Ralph Fasanella's America
August 2, 2002
War or Peace?
Colombia's new president must choose between Washington and his own people.
Uribe, who takes office on August 7, campaigned on a pledge to re-establish the government’s authority throughout Colombia. He proposes to raise taxes to triple defense spending, double the number of professional soldiers and police, give the army new powers to carry out preventive detentions and searches, and create a million-man civilian intelligence militia to gather information on guerrillas and their supporters.
After years of frustration with President Andres Pastrana’s failed peace process, Uribe’s victory is precisely what the Bush administration has been waiting for to pursue its twin obsessions—drugs and terrorists—in Colombia. The American ambassador arrived at the candidate’s headquarters to assure him of Washington’s support even before he was declared the winner. Otto Reich, the undersecretary of state for Latin America, flew to Bogota five days later to meet Uribe and discuss his requests for increased military aid and the removal of U.S. restrictions on the use of counter-narcotics helicopters and American-trained battalions against the guerrillas.
When asked whether the nature of American aid to Colombia was about to change “from counter-narcotics to some kind of counter-insurgency role,” Reich’s answer encapsulated the denial of political reality that has become routine in Washington’s relations with Latin America. “We’re not going to engage in counter-insurgency in Colombia,” he said, “because there is no counter-insurgency in Colombia. What you have is three terrorist groups that operate as organized-crime families, except they wear combat fatigues and they have a lot of people and some very high-powered weapons. ... These are not insurgents. These are criminals. These are terrorists. ... and Colombia is a democratic country, freely elected. It’s a friend, and we’re going to support them.”

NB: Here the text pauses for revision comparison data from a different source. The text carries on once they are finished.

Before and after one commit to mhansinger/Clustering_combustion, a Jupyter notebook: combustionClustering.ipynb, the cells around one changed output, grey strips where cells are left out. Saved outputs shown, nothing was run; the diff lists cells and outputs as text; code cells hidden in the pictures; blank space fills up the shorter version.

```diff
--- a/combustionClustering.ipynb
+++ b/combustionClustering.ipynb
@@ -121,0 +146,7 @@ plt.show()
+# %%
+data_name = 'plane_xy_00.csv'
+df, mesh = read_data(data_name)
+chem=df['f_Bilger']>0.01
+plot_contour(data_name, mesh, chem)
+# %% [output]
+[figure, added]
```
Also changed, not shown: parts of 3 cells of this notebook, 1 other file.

Since then, Reich has continued raising the stakes for deepening America’s military involvement. In a recent Washington Times column he claimed that “Our values, our security, and the future of our hemisphere are tied to Colombia’s victory in its war against terror.” On July 23, after only an hour’s debate, Congress duly passed the administration’s $28.9 billion anti-terrorism package that includes $500,000 to fight terrorism in Colombia, provides funds to create and equip a new Colombian army brigade to protect Occidental’s oil pipeline from guerrilla attacks, and lifts all restrictions on military aid. Meanwhile the U.S. Embassy in Bogota has announced the resumption of one of the chief catalysts of Colombian rebellion: The spray planes of America’s drug eradication program are once again flying over the plots of tens of thousands of small farmers, fumigating everything that grows with a new, stronger version of the controversial chemical Roundup.

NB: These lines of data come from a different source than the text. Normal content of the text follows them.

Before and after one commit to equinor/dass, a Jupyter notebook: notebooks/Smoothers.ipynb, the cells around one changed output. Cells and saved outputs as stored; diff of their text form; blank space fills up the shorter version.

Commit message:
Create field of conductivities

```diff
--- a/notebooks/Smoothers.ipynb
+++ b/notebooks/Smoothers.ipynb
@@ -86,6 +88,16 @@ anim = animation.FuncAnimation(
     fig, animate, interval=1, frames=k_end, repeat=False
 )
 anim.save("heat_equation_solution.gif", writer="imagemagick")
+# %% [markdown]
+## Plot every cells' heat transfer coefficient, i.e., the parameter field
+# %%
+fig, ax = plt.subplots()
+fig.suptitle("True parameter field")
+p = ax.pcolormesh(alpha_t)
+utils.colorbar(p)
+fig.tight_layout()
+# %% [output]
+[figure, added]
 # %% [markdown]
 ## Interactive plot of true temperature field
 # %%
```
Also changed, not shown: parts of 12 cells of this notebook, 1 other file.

“Plan Colombia”—re-Christened the Andean Regional Initiative—has indeed been revealed as the capacious Trojan horse for American counter-insurgency intervention in the Andes that critics always predicted. Already Colombia’s war has spilled across the borders of Ecuador and Venezuela. More than 100 civilians have been killed recently in the Ecuadoran town of Lago Agrio, since Colombian guerrillas and paramilitaries arrived to establish rival camps. “If Colombia is going to become another Vietnam, we don’t want Ecuador to be the next Cambodia,” the Ecuadoran foreign minister recently told the Los Angeles Times.
et while the Bush administration has been escalating Washington’s involvement in Colombia’s war, in Bogota a different interpretation of Uribe’s electoral mandate has emerged. On election night, nothing in Uribe’s victory speech resonated so powerfully across Colombia as his surprise vow to seek U.N. mediation to begin a fresh round of negotiations with the guerrillas and the paramilitaries.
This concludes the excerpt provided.